Dating and Preserving the Garima Gospels
Researches initially believed the Garima Gospels dated from around AD 1100. As such, they were not considered as really early examples of illuminated manuscripts. They reasoned that no known earlier manuscripts survived from Ethiopia.
“These illustrations, which include a set of the Evangelists, are evidence of an Aksumite School of painting,” Jacques Mercier, a specialist in Ethiopian art at the Centre National de la Recherche Scientifique in Paris told The Art Newspaper. “Aksum lies in present-day Eritrea and northern Ethiopia. If Mercier’s theory is correct, it sheds new light on the development of early Christian art.”

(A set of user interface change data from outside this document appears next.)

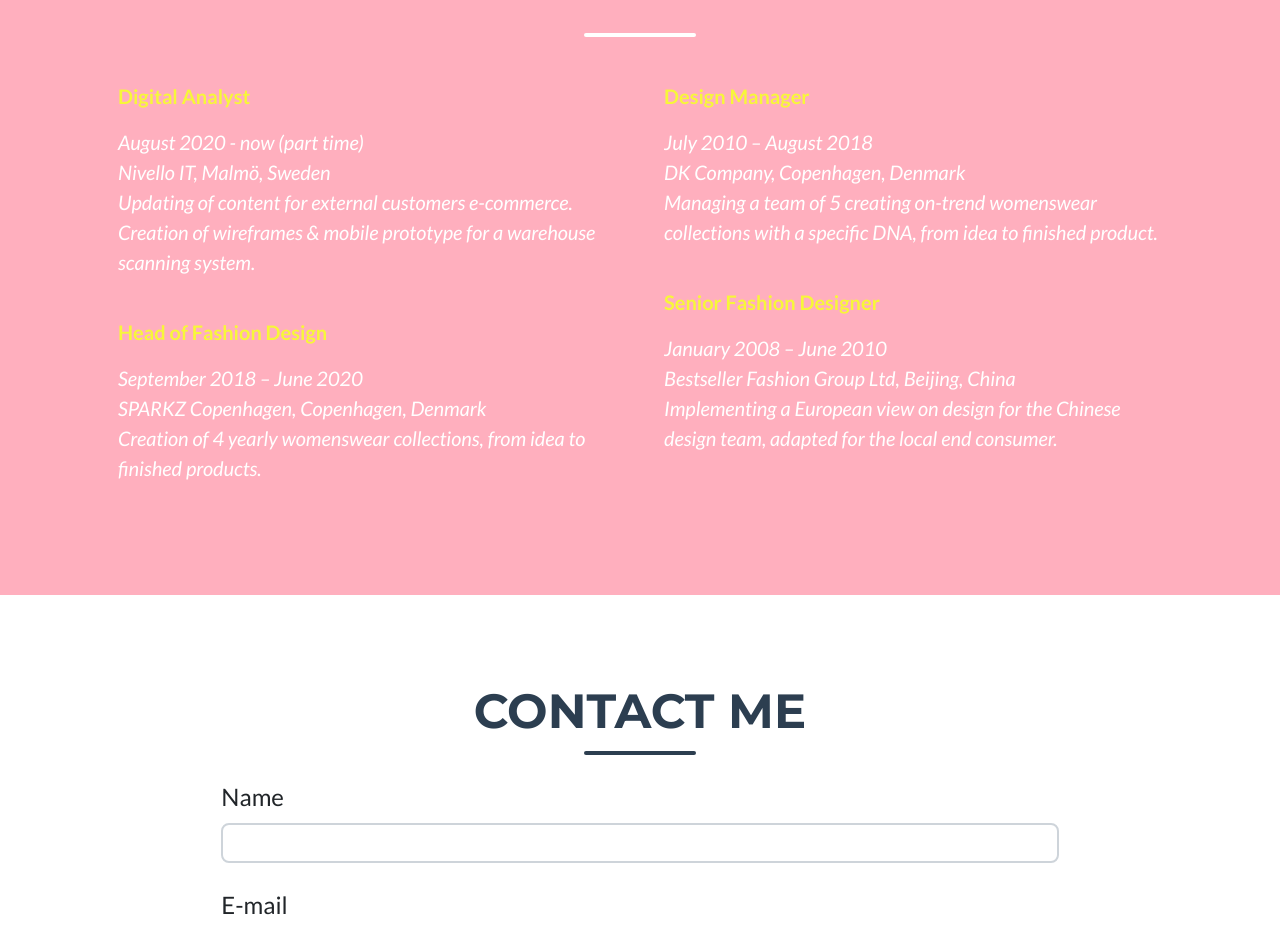
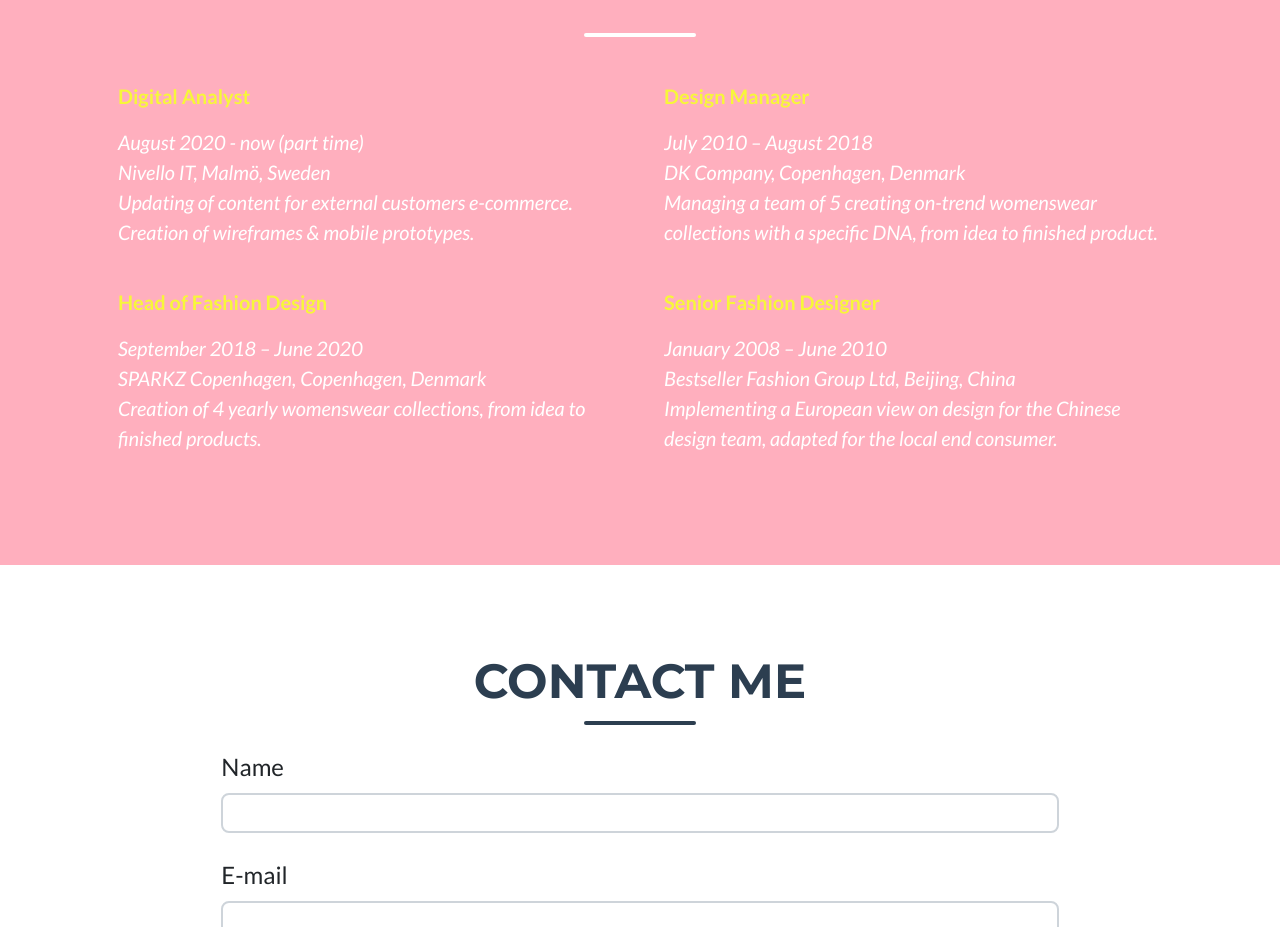
Before and after one commit to evamariaj/evamariaj.github.io, a plain HTML site: page Portfolio/index.html in a window 1280 px wide. Shown: the part 3120-4047 px from the top of the page. Drawn offline with nearby package versions, Linux system fonts and the light colour scheme.

Commit message:
Update index.html

```diff
--- a/Portfolio/index.html
+++ b/Portfolio/index.html
@@ -286,7 +286,7 @@
                             Nivello IT, Malmö, Sweden
                             <br>
                             Updating of content for external customers e-commerce.<br>
-                            Creation of wireframes & mobile prototype for a warehouse scanning system.</p>
+                            Creation of wireframes & mobile prototypes.</p>
                         <br>
 
                         <!-- job 2-->
```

In 2010, scientists carbon-dated the parchment leaves to between AD 300 and 650. The University of Oxford’s Research Laboratory for Archaeology and the History of Art took a second set of parchment and ran their own tests, confirming the research done in 2010. In November, 2013, the Ethiopian Heritage Fund organized a conference in Oxford on the Garima Gospels, and confirmed that the dates ranged from AD 390 to 570 on the first book of Gospels and AD 530 and 630 for the second book.
Added to the carbon-dating evidence, researchers now argue that the artist used Ge-ez text (local Ethiopian language) to inscribe the text, setting the location as being Ethiopia and not the Middle East. This evidence weighs heavily in proving that these works, now considered the earliest examples of illumination, were actually made in Ethiopia long before the Rabbula Gospels created in Beth Zagba in Syria in AD 586. It also suggests that the Garima Gospels are actually some of the earliest examples of Christian paintings (other than wall paintings.)
Christian Manuscripts Through Time
Studying and dating art, including Christian and other religious works of art as well as secular art, is in a constant state of change as new techniques become available to more accurately pinpoint the date of a work. This recent discovery of the actual time period when artists created the Garima Gospels changes how the art world perceives and interprets the development of art, both Christian and other art, in the western world, for it is the artistic styles from the Middle East that first strongly influenced western art.